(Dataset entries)
━━━

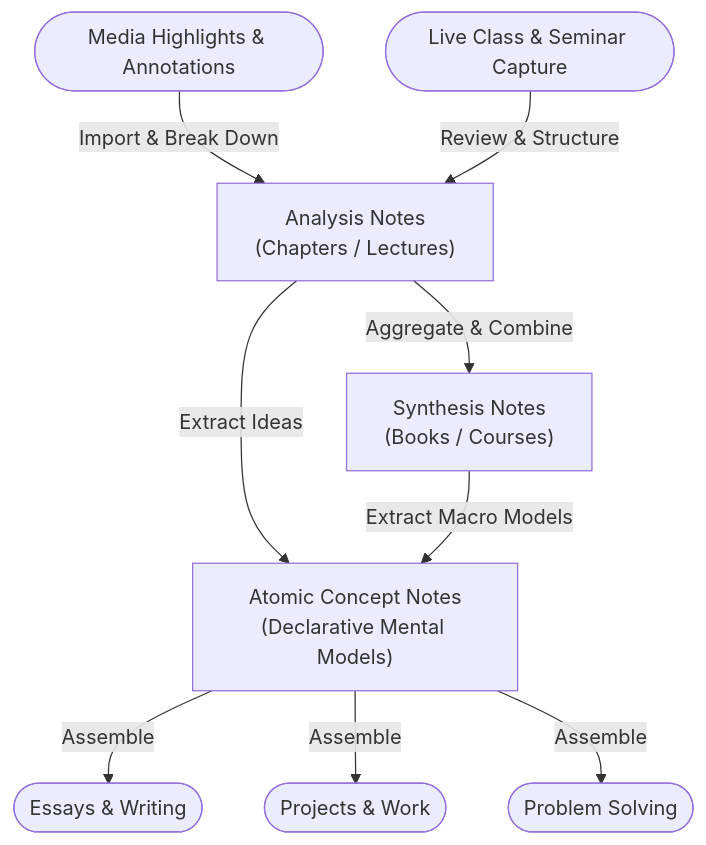
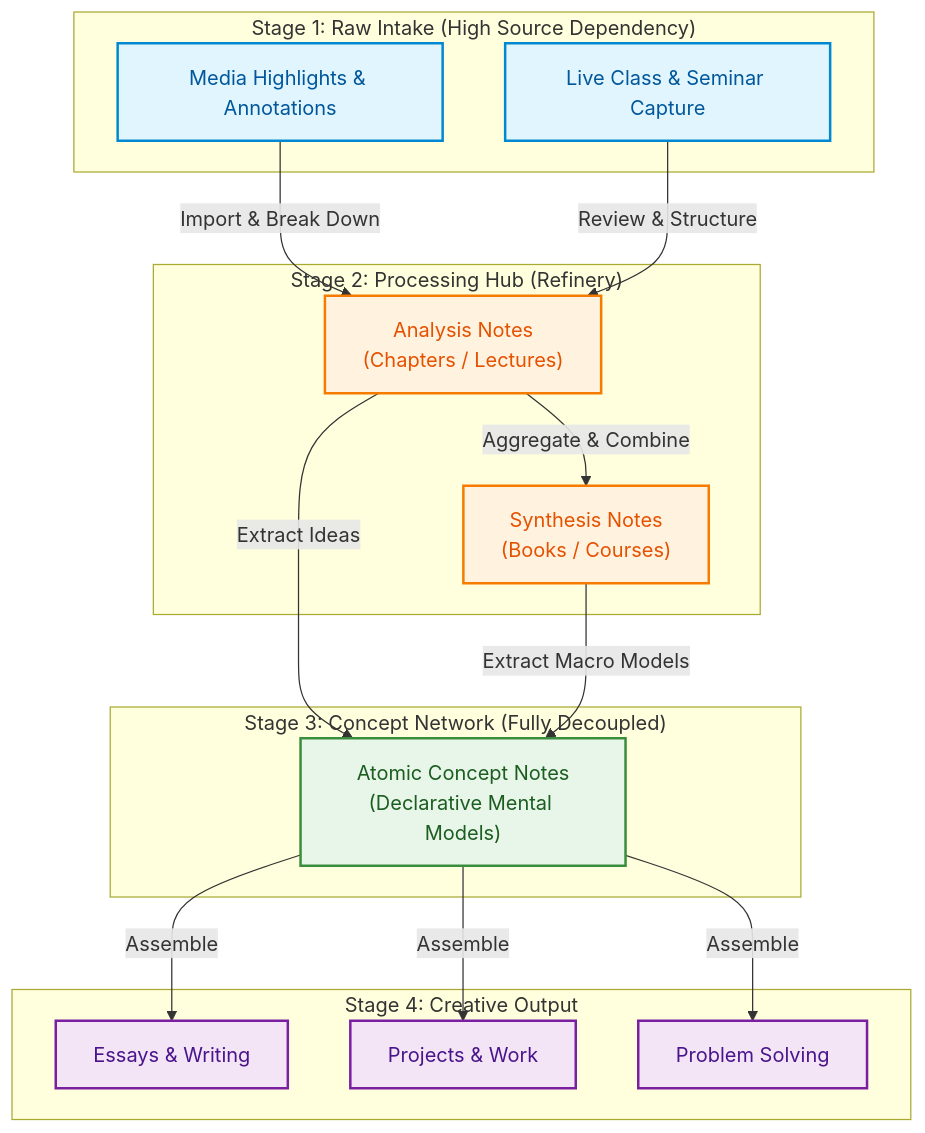
The diagram in blog/my-personal-knowledge-management-pkm-workflow/index.md (matt2ology/tech-journal-and-blog), drawn with Mermaid before and after one commit.

Commit message:
feat: enhance workflow diagram with subgraphs for clearer stage representation

````diff
--- a/blog/my-personal-knowledge-management-pkm-workflow/index.md
+++ b/blog/my-personal-knowledge-management-pkm-workflow/index.md
@@ -16,21 +16,42 @@
 ```mermaid
 flowchart TD
-    A1([Media Highlights & Annotations])
-    A2([Live Class & Seminar Capture])
-    B1["Analysis Notes\n(Chapters / Lectures)"]
-    B2["Synthesis Notes\n(Books / Courses)"]
-    C["Atomic Concept Notes\n(Declarative Mental Models)"]
-    D1([Essays & Writing])
-    D2([Projects & Work])
-    D3([Problem Solving])
+    classDef stage1 fill:#e1f5fe,stroke:#0288d1,stroke-width:2px,color:#01579b;
+    classDef stage2 fill:#fff3e0,stroke:#f57c00,stroke-width:2px,color:#e65100;
+    classDef stage3 fill:#e8f5e9,stroke:#388e3c,stroke-width:2px,color:#1b5e20;
+    classDef stage4 fill:#f3e5f5,stroke:#7b1fa2,stroke-width:2px,color:#4a148c;
+
+    subgraph S1 ["Stage 1: Raw Intake (High Source Dependency)"]
+        A1[Media Highlights & Annotations]
+        A2[Live Class & Seminar Capture]
+    end
+
+    subgraph S2 ["Stage 2: Processing Hub (Refinery)"]
+        B1["Analysis Notes\n(Chapters / Lectures)"]
+        B2["Synthesis Notes\n(Books / Courses)"]
+    end
+
+    subgraph S3 ["Stage 3: Concept Network (Fully Decoupled)"]
+        C["Atomic Concept Notes\n(Declarative Mental Models)"]
+    end
+
+    subgraph S4 ["Stage 4: Creative Output"]
+        D1[Essays & Writing]
+        D2[Projects & Work]
+        D3[Problem Solving]
+    end
 
     A1 -->|Import & Break Down| B1
     A2 -->|Review & Structure| B1
     B1 -->|Aggregate & Combine| B2
     B1 -->|Extract Ideas| C
     B2 -->|Extract Macro Models| C
 
     C -->|Assemble| D1
     C -->|Assemble| D2
     C -->|Assemble| D3
+
+    class A1,A2 stage1;
+    class B1,B2 stage2;
+    class C stage3;
+    class D1,D2,D3 stage4;
 ```
````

━━━

■ **PROBLEM REQUIREMENTS**: Please give the entries above again exactly as written, leaving out any pictures.

■ **SOLUTION FOR THIS EXERCISE**:
The diagram in blog/my-personal-knowledge-management-pkm-workflow/index.md (matt2ology/tech-journal-and-blog), drawn with Mermaid before and after one commit.

Commit message:
feat: enhance workflow diagram with subgraphs for clearer stage representation

````diff
--- a/blog/my-personal-knowledge-management-pkm-workflow/index.md
+++ b/blog/my-personal-knowledge-management-pkm-workflow/index.md
@@ -16,21 +16,42 @@
 ```mermaid
 flowchart TD
-    A1([Media Highlights & Annotations])
-    A2([Live Class & Seminar Capture])
-    B1["Analysis Notes\n(Chapters / Lectures)"]
-    B2["Synthesis Notes\n(Books / Courses)"]
-    C["Atomic Concept Notes\n(Declarative Mental Models)"]
-    D1([Essays & Writing])
-    D2([Projects & Work])
-    D3([Problem Solving])
+    classDef stage1 fill:#e1f5fe,stroke:#0288d1,stroke-width:2px,color:#01579b;
+    classDef stage2 fill:#fff3e0,stroke:#f57c00,stroke-width:2px,color:#e65100;
+    classDef stage3 fill:#e8f5e9,stroke:#388e3c,stroke-width:2px,color:#1b5e20;
+    classDef stage4 fill:#f3e5f5,stroke:#7b1fa2,stroke-width:2px,color:#4a148c;
+
+    subgraph S1 ["Stage 1: Raw Intake (High Source Dependency)"]
+        A1[Media Highlights & Annotations]
+        A2[Live Class & Seminar Capture]
+    end
+
+    subgraph S2 ["Stage 2: Processing Hub (Refinery)"]
+        B1["Analysis Notes\n(Chapters / Lectures)"]
+        B2["Synthesis Notes\n(Books / Courses)"]
+    end
+
+    subgraph S3 ["Stage 3: Concept Network (Fully Decoupled)"]
+        C["Atomic Concept Notes\n(Declarative Mental Models)"]
+    end
+
+    subgraph S4 ["Stage 4: Creative Output"]
+        D1[Essays & Writing]
+        D2[Projects & Work]
+        D3[Problem Solving]
+    end
 
     A1 -->|Import & Break Down| B1
     A2 -->|Review & Structure| B1
     B1 -->|Aggregate & Combine| B2
     B1 -->|Extract Ideas| C
     B2 -->|Extract Macro Models| C
 
     C -->|Assemble| D1
     C -->|Assemble| D2
     C -->|Assemble| D3
+
+    class A1,A2 stage1;
+    class B1,B2 stage2;
+    class C stage3;
+    class D1,D2,D3 stage4;
 ```
````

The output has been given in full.